If you’re one of those 3.8 million ecommerce stores powered by WooCommerce, there’s no need to sell you on its features. You already know that it makes the creation and management of an online store so easy that you can go from business idea to execution fast. It even keeps track of inventory, manages payments and taxes, and handles shipping.
WooCommerce is one of the best ecommerce plugins for your WordPress site, but unfortunately, like all things digital, your store can also crash at the worst times. It happened to Amazon when Prime Day began in July 2018, and it could happen to you too. In this article, we’ll talk about how to save your crispy bacon behind with WooCommerce backup.
Why you need to back up your store
This one should be a no-brainer, but a lot of site owners don’t back up their websites, either regularly or at all. They rely on their host to take care of those details, only to discover at the worst possible time that their faith was misplaced.
You absolutely need a WordPress backup system in place to protect your business from the following:
- Tech snafus: Like we said at the beginning,digital things break like everything else. Your hosting company could experience server failure or you could hit the wrong button and delete your entire site. It happens!
- Hackers: There are a lot of unscrupulous individuals who can’t resist taking down websites. An average of 30,000 new sites are hacked every day, and hackers steal approximately 75 records every second. Your WooCommerce site, with its goldmine of client data, is an ideal target for pro hackers in particular.
Crashes are bad enough when you’re running a hobby site and have to recreate all of the updates you did since the host last ran a backup. When it’s an ecommerce site that pays the bills, you’re in serious trouble. It could take days to get back up and running, which means:
- You’ll lose money. That’s a big one. Get ready to think of creative excuses to tell your landlord.
- Customers might stop trusting your site. Who’s going to hand over their credit card details to a site that takes days to come back online? They’ll wonder- and with good reason- if they’ll ever see their orders.
- You’ll lose credibility. A website that goes down for a long time is the digital equivalent of a burned-out storefront. You may have been there yesterday, but you’re gone today, and people will move on. So will Google indexing.
A WooCommerce backup will get your site back up and running quickly, protecting both your revenue stream and brand reputation. We’ll go into the ‘what’ and ‘how’ below.

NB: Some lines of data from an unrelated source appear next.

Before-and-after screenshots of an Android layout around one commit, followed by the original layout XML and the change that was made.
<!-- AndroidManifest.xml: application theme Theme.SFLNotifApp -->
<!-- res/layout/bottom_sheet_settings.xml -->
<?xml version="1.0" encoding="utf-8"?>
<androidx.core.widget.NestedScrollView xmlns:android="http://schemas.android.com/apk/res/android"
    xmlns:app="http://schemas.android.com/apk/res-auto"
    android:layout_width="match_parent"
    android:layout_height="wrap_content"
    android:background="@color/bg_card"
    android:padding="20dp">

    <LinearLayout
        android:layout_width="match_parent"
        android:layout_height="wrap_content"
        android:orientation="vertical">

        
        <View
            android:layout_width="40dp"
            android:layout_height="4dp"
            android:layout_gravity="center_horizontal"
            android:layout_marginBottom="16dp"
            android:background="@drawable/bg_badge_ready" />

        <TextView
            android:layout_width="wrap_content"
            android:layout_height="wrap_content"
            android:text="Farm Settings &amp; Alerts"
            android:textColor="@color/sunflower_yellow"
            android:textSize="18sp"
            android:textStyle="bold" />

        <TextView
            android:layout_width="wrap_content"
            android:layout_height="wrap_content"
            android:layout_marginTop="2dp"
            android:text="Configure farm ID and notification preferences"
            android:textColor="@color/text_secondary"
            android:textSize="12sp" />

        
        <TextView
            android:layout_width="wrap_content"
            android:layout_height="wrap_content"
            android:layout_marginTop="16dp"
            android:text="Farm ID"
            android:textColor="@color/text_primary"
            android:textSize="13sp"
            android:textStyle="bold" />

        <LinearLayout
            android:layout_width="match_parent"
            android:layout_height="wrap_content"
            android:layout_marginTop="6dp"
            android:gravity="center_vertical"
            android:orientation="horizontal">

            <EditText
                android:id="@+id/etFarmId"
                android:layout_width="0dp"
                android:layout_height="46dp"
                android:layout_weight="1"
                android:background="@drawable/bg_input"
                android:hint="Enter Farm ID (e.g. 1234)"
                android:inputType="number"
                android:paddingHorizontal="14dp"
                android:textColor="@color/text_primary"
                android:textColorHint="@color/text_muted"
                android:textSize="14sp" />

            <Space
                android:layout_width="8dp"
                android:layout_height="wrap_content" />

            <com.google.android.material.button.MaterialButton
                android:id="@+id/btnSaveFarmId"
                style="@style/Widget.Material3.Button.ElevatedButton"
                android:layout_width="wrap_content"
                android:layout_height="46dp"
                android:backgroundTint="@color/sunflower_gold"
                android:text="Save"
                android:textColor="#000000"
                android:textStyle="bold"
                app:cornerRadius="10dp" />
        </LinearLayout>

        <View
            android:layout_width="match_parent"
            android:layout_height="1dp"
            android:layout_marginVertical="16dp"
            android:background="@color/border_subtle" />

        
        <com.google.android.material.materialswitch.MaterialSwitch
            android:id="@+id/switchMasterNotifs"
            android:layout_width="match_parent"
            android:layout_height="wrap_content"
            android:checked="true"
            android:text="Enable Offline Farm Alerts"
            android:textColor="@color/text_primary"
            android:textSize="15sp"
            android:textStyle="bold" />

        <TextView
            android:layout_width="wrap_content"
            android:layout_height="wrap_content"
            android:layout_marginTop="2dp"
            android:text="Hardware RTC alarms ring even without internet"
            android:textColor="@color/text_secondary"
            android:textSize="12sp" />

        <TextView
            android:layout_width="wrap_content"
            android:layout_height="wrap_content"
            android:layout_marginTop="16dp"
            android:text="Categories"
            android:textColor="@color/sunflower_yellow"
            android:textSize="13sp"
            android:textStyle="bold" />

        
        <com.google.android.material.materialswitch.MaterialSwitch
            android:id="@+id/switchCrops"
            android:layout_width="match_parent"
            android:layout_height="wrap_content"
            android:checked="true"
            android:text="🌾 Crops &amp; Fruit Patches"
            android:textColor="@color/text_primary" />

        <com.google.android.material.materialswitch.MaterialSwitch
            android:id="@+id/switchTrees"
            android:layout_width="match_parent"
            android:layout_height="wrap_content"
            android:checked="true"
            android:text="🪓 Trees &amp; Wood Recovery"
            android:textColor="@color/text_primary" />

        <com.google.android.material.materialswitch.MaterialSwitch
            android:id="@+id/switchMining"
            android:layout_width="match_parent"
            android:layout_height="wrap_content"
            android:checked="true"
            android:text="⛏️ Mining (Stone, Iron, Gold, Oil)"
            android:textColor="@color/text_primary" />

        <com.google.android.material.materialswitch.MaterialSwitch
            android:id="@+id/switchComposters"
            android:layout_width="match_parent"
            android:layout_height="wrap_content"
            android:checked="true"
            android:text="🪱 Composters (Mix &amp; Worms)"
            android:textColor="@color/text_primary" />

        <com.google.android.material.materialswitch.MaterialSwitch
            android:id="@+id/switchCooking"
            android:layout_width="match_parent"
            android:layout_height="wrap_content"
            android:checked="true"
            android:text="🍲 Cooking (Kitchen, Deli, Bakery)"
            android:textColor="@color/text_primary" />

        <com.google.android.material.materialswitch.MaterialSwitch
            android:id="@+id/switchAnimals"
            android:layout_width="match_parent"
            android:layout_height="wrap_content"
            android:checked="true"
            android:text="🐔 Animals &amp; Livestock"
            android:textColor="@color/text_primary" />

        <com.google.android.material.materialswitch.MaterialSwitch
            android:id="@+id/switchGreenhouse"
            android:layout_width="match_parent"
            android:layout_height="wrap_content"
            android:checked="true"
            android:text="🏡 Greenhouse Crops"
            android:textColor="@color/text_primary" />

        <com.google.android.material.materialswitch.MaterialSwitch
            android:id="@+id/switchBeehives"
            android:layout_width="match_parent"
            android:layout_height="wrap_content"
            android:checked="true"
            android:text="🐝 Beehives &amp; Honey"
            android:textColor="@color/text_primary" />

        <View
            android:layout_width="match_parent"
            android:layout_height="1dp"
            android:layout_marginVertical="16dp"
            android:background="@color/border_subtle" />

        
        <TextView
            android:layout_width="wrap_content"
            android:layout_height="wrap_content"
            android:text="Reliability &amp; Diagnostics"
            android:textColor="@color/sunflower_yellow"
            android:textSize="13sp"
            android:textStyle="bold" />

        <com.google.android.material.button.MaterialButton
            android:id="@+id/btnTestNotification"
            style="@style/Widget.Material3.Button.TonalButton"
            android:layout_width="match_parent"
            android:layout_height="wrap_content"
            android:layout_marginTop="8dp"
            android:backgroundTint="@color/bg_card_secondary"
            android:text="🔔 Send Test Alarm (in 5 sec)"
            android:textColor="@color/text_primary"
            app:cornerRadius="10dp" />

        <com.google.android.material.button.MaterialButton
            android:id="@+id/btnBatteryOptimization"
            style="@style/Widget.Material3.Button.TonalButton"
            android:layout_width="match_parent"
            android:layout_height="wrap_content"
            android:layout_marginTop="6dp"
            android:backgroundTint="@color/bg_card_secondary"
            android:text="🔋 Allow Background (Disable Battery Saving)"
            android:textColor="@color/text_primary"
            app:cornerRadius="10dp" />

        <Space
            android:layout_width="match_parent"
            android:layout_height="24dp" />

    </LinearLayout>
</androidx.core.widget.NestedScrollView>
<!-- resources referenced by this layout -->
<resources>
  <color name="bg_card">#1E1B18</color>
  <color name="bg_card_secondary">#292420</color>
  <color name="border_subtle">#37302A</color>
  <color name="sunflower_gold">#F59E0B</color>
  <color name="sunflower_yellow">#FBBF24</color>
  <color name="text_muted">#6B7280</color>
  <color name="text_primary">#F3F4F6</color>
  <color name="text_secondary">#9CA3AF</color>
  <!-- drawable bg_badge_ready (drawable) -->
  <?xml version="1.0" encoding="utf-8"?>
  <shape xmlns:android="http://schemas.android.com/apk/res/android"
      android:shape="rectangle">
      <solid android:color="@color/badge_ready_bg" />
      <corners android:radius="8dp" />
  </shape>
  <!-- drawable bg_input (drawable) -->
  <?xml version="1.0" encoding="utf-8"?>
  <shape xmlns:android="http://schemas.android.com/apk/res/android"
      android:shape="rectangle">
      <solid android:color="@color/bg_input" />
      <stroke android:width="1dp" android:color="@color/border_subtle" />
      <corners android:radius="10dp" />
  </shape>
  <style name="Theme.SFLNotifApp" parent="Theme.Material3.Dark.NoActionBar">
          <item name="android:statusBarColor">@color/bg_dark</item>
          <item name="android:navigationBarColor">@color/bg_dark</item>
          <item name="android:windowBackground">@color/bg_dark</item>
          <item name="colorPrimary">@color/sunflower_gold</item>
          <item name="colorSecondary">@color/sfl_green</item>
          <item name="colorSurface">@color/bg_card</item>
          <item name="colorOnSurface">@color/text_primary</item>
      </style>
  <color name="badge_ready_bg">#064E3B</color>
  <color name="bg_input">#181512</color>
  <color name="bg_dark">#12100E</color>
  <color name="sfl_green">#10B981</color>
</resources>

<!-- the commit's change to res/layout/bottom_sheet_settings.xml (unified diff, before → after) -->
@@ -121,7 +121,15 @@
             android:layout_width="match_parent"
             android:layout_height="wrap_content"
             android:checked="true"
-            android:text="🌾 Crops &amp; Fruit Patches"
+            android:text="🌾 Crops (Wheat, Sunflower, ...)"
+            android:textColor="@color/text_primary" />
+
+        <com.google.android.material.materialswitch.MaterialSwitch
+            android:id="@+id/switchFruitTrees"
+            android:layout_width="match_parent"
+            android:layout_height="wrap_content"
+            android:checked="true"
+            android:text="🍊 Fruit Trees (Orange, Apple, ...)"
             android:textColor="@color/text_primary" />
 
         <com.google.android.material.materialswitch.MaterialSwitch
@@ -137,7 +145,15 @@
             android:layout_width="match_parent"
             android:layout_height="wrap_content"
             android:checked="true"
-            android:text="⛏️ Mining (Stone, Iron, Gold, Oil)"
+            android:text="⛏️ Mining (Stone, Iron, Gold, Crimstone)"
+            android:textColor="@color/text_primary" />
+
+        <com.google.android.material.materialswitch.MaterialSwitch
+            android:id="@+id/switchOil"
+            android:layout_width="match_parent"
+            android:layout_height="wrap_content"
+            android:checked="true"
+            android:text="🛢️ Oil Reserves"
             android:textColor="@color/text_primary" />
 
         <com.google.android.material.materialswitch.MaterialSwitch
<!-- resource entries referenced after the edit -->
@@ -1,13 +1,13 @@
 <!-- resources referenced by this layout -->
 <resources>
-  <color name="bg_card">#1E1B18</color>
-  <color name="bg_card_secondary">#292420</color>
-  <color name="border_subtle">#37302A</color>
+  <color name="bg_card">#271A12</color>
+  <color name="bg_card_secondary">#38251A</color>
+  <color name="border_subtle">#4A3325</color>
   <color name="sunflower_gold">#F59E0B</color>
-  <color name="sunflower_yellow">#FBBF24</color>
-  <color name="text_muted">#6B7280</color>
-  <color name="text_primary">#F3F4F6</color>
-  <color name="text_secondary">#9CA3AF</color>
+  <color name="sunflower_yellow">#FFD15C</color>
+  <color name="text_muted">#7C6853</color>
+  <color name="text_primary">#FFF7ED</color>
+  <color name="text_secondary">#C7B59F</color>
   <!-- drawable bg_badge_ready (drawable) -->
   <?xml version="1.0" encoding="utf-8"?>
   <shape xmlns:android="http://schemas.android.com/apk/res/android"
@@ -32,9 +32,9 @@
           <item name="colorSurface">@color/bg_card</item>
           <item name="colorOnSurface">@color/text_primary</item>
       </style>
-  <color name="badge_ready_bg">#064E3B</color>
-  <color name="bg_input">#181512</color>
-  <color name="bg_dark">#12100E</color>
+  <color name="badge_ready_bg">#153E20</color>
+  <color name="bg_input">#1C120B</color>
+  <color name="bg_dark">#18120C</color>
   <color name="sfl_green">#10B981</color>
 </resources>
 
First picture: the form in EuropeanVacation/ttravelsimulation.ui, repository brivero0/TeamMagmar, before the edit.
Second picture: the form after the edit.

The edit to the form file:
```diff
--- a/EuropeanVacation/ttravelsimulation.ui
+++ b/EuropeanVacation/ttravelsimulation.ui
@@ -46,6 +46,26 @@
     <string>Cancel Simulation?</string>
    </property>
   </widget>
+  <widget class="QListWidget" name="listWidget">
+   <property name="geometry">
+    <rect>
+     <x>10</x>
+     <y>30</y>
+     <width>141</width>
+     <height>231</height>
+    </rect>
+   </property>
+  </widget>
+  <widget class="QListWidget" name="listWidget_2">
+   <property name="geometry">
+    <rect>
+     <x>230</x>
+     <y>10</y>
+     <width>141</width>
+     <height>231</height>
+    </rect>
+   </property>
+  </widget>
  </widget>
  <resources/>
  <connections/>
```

What should your backup include?
The short answer is that it needs to include everything that will get your WooCommerce site back online and functioning the way it was before it crashed or disappeared. This includes:
- All content updates, such as new product sections, new images, and rewritten descriptions.
- All backend updates, such as the most recent site and plugin settings
A comprehensive WooCommerce backup strategy consists of the following:
- Restore capability: It’s not enough to save all of your site assets. You need to be able to restore everything so that the site is quickly back online in its entirety.
- Offsite backup: You need to save your backup files in multiple locations: your server, a local hard drive, a king-sized memory stick in a fireproof lock box. This may sound like overkill, but when it comes to protecting your livelihood, is there really such a thing as too much?
- Total site backup: Yes, that means everything. Back up your databases, plugins, files, etc. Some site owners think that a database backup alone is sufficient. While this can restore a lot of site and client data, it won’t include your plugins, themes, and other assets that your site needs to resume its former look and functionality.
How WooCommerce backup works
Here’s a tip: WooCommerce sites can’t always be backed up like regular sites.
When you install the WooCommerce plugin, it adds a custom table to your database. This table contains mission-critical information like customer orders, shipping details, and tax rates, but a lot of backup systems are not designed to detect it and include it during a routine backup of your files and database. Therefore, you need a backup that is customized for WooCommerce.
Tip number two: you need real-time backup. Ecommerce sites are constantly active: during any given hour, you might have customers buying things, entering their contact information, and making purchases. Even with hourly backups, you risk losing order data, so implement a backup system that goes into action whenever any changes occur on your WooCommerce site.
Once you’ve got the right backup solution in place, here are some additional ways that you can minimize data loss:
- Test your backups on a staging site before using them to restore your WooCommerce site. Some programs, like BlogVault, have a built-in staging capability but if yours doesn’t, you can always use a staging plugin like Duplicator or WP Staging.
- Review your Google Analytics to pinpoint the time of day when your site gets the least amount of traffic and arrange to restore backups during that period. If your site is still somewhat functional, you can use a Maintenance mode plugin to prevent it from accepting any new orders until restoration is complete.
When you run a WooCommerce site, frequent backups should be a regular part of routine site management. Not only does your site have multiple processes running at any given time, but it contains a lot of important data about customer orders, vendor relationships, and more. You have an obligation to keep your customers’ information secure, and any losses can have legal repercussions.
Remember: a well-run WooCommerce site is an investment that you need to protect. Great products and stellar service will put food on your table, while routine backups will save your bacon.